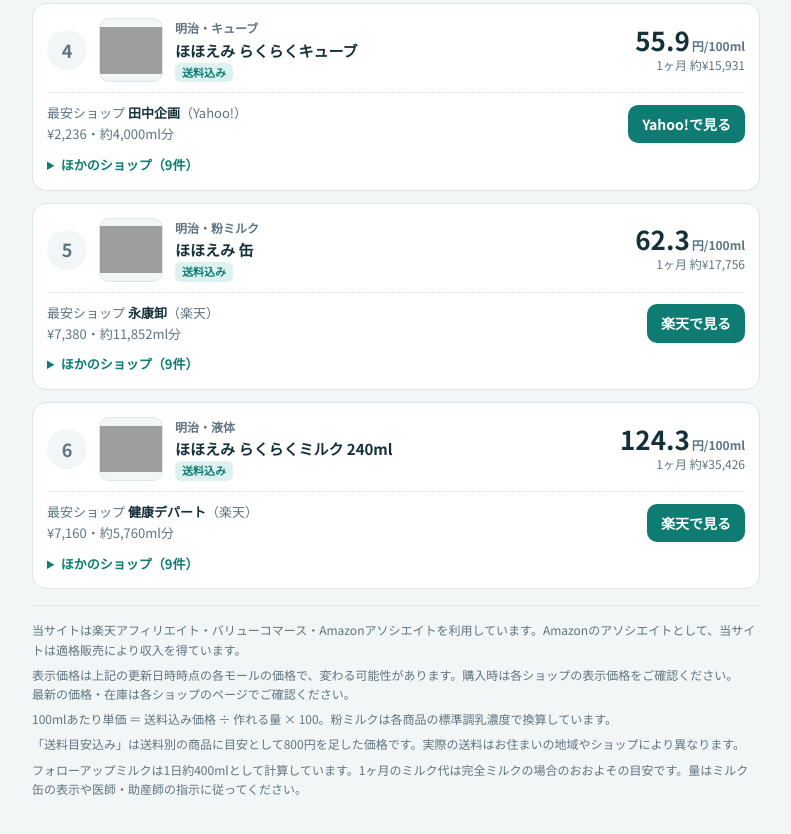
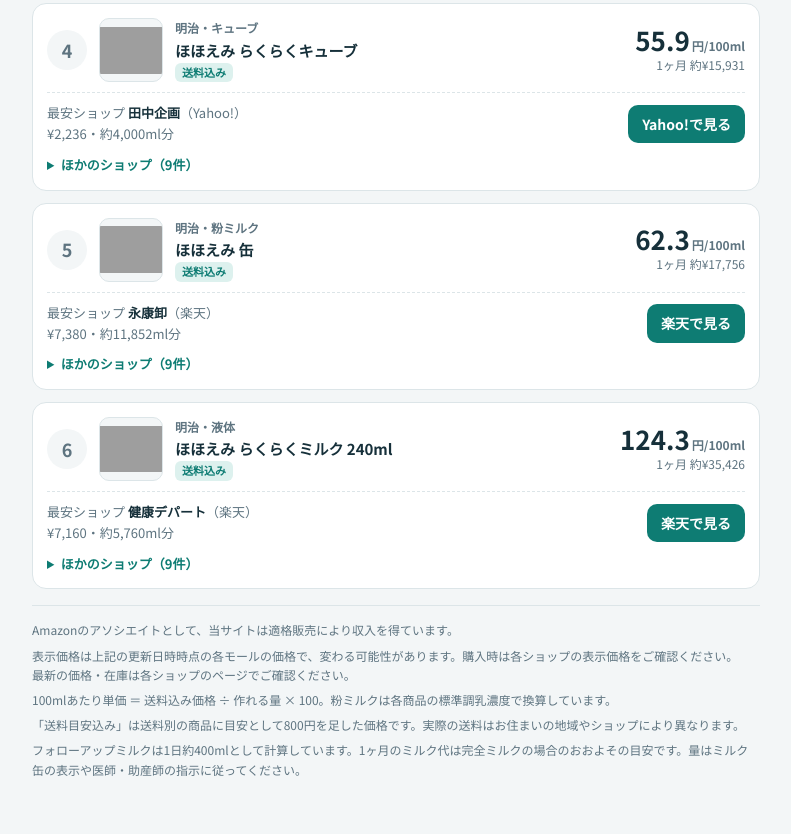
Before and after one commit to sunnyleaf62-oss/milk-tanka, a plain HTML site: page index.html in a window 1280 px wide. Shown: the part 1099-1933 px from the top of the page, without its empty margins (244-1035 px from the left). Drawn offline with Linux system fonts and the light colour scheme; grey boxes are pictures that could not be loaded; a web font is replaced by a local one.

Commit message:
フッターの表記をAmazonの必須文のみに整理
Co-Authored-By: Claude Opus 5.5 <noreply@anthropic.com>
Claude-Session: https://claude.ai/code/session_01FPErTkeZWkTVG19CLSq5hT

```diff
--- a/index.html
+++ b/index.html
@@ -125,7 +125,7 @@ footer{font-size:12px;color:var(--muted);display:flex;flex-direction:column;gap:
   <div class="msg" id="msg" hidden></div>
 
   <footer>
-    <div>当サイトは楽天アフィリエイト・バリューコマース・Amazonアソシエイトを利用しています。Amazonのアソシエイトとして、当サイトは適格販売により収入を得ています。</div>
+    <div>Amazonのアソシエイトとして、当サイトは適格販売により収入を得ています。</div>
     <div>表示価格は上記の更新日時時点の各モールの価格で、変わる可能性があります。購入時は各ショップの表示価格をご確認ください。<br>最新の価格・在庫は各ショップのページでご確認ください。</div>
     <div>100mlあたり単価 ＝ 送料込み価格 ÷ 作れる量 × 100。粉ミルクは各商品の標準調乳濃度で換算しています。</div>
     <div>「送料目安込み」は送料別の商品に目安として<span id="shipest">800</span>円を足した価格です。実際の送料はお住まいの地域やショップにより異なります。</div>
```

• • •

### Try it
Reproduce the data word for word; no pictures.

### Response area
Before and after one commit to sunnyleaf62-oss/milk-tanka, a plain HTML site: page index.html in a window 1280 px wide. Shown: the part 1099-1933 px from the top of the page, without its empty margins (244-1035 px from the left). Drawn offline with Linux system fonts and the light colour scheme; grey boxes are pictures that could not be loaded; a web font is replaced by a local one.

Commit message:
フッターの表記をAmazonの必須文のみに整理
Co-Authored-By: Claude Opus 5.5 <noreply@anthropic.com>
Claude-Session: https://claude.ai/code/session_01FPErTkeZWkTVG19CLSq5hT

```diff
--- a/index.html
+++ b/index.html
@@ -125,7 +125,7 @@ footer{font-size:12px;color:var(--muted);display:flex;flex-direction:column;gap:
   <div class="msg" id="msg" hidden></div>
 
   <footer>
-    <div>当サイトは楽天アフィリエイト・バリューコマース・Amazonアソシエイトを利用しています。Amazonのアソシエイトとして、当サイトは適格販売により収入を得ています。</div>
+    <div>Amazonのアソシエイトとして、当サイトは適格販売により収入を得ています。</div>
     <div>表示価格は上記の更新日時時点の各モールの価格で、変わる可能性があります。購入時は各ショップの表示価格をご確認ください。<br>最新の価格・在庫は各ショップのページでご確認ください。</div>
     <div>100mlあたり単価 ＝ 送料込み価格 ÷ 作れる量 × 100。粉ミルクは各商品の標準調乳濃度で換算しています。</div>
     <div>「送料目安込み」は送料別の商品に目安として<span id="shipest">800</span>円を足した価格です。実際の送料はお住まいの地域やショップにより異なります。</div>
```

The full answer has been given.